We see these types of plots not only in numerous comics from the Big Two (Doomsday Clock pretty much has so many it trips over itself), but from the smaller pubs. And perhaps the only difference is that the smaller pubs, basically, name names.
Nobody Is In Control is a smart & well-rendered series from Black Mask Studios that should appeal to both the comic book fan and those just looking for a good conspiracy narrative a la the Illuminatus! trilogy.
Its main protagonist is one Richard Savare, who was a big-shot conspiracy radio host in the Art Bell mold in the 1990s. Now Richard has disappeared from his vocation and day-to-day public life, choosing instead to live in the woods for reasons. We don’t know exactly what those reasons are by issue #1, but suffice to say he is somewhat paranoid.
But also: the current fringe conspiracy community somewhat alienates Richard, as he notes that
“When I got into radio, it was still fun. Enough of the wild west that I was excited, but not so full of assholes that I felt ashamed.”
And this little scene demonstrates that writer Patrick Kindlon understands his subject matter, in that many conspiracy media types like Richard in the 90s have become disgusted with the way things have turned out in our present pleasant era (and, further, wonder if they contributed to the atrocity in any way).
So Richard believes he can sit the Trump Era out in the woods—but then he stumbles across the mysterious Nick, who seems to be on the run for reasons. And Nick is so much your classic Trickster archetype—making Richard rethink his refusal of the Call to Adventure per Joseph Campbell—that the man literally shapeshifts as he talks to him.
Here is where artist Paul Tucker just does such a excellent job…sorta sliding Nick’s shapeshifting into snakes, Kennedy, and others in a subliminal dreamlike way that really effectively evokes the type of limbo-esque world Richard has inhabited for so long in the fringe community.

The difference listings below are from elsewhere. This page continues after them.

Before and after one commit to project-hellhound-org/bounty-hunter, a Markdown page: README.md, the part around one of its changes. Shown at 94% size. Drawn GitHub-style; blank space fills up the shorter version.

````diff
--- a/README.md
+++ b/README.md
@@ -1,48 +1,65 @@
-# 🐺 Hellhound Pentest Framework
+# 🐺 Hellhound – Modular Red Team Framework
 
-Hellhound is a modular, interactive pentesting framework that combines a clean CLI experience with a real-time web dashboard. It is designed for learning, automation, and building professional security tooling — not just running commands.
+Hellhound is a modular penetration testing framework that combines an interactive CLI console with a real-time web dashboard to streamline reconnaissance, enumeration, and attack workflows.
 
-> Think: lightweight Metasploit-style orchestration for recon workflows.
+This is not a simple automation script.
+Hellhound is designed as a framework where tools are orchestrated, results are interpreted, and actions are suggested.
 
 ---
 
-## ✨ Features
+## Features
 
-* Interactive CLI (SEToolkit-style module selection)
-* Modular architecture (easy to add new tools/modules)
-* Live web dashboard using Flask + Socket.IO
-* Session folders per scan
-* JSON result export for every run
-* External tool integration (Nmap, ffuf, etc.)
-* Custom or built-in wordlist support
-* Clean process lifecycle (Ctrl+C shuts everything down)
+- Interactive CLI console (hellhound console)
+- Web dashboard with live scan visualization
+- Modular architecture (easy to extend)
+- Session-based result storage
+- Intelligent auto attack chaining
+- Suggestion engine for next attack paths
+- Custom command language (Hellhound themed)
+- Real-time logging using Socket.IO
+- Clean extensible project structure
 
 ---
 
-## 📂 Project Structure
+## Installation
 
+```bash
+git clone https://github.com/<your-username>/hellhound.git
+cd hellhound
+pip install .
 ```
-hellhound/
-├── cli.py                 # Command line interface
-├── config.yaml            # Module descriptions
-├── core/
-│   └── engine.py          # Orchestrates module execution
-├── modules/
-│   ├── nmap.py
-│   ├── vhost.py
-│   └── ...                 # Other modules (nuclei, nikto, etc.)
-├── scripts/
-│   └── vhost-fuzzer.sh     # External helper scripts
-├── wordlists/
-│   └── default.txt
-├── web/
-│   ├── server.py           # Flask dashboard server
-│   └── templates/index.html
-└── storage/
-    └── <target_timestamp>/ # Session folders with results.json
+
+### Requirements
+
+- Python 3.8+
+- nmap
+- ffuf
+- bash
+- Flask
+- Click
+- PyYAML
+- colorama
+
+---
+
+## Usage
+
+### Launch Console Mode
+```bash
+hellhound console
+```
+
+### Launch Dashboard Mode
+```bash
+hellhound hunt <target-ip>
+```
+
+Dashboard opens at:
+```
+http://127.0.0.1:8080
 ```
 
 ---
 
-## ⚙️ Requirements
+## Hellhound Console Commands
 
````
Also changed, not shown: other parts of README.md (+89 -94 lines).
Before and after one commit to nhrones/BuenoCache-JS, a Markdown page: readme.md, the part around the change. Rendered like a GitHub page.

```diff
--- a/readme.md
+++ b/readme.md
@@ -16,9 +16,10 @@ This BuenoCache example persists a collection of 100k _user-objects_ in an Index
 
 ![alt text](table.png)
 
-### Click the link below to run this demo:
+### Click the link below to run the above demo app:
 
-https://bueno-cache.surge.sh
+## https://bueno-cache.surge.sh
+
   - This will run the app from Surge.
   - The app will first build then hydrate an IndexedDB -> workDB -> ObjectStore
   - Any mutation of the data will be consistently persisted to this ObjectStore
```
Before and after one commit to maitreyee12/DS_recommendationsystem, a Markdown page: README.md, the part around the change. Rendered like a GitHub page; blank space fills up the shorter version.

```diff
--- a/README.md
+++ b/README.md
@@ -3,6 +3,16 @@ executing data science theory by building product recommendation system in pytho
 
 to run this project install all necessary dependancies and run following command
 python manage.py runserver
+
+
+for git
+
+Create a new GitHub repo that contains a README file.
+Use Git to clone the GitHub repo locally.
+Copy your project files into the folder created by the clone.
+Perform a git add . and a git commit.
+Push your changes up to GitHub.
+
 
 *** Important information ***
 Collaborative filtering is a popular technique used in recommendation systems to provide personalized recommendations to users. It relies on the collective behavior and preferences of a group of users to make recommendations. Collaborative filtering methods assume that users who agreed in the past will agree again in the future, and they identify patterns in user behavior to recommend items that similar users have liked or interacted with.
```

AfterShock’s Descendent, written by Stephanie Phillips and drawn by Evgeniy Bornyakov, is more contextualized as a straight-up action comic—but that doesn’t mean it’s light on the “real life” conspiracy references. Our protagonist David Corey is, like Richard Savare, a conspiracy media person It’s at this point that I should point out…I am sorta one as well. So of course, I relate to these two comics with just an extra bit of interest.
But David is apparently far more dreamy than I am, and fits that typical “bad boy” hero. He drives past a military barrier in a pickup truck that has a “I KNOW” banner hanging from it, and is of course arrested. His ex, who conveniently also happens to be an attorney, has to bail him out—but insists she won’t fall in love with him again.
In-between this banter, we have a baby kidnapped from some conservative immigrant-hating fuck-head, and a mysterious “all seeing eye” type symbol left behind that connects the crime to that of the Lindbergh Baby. (Spoilers: that’s an “actual” conspiracy theory, by the way).
We also get this rather frank exchange about MKUltra (another “real life” conspiracy):
And so we have two recent first issues of comic book series about conspiracies—they take different tonal approaches, but both also have their finger on the pulse of the current zeitgeist. I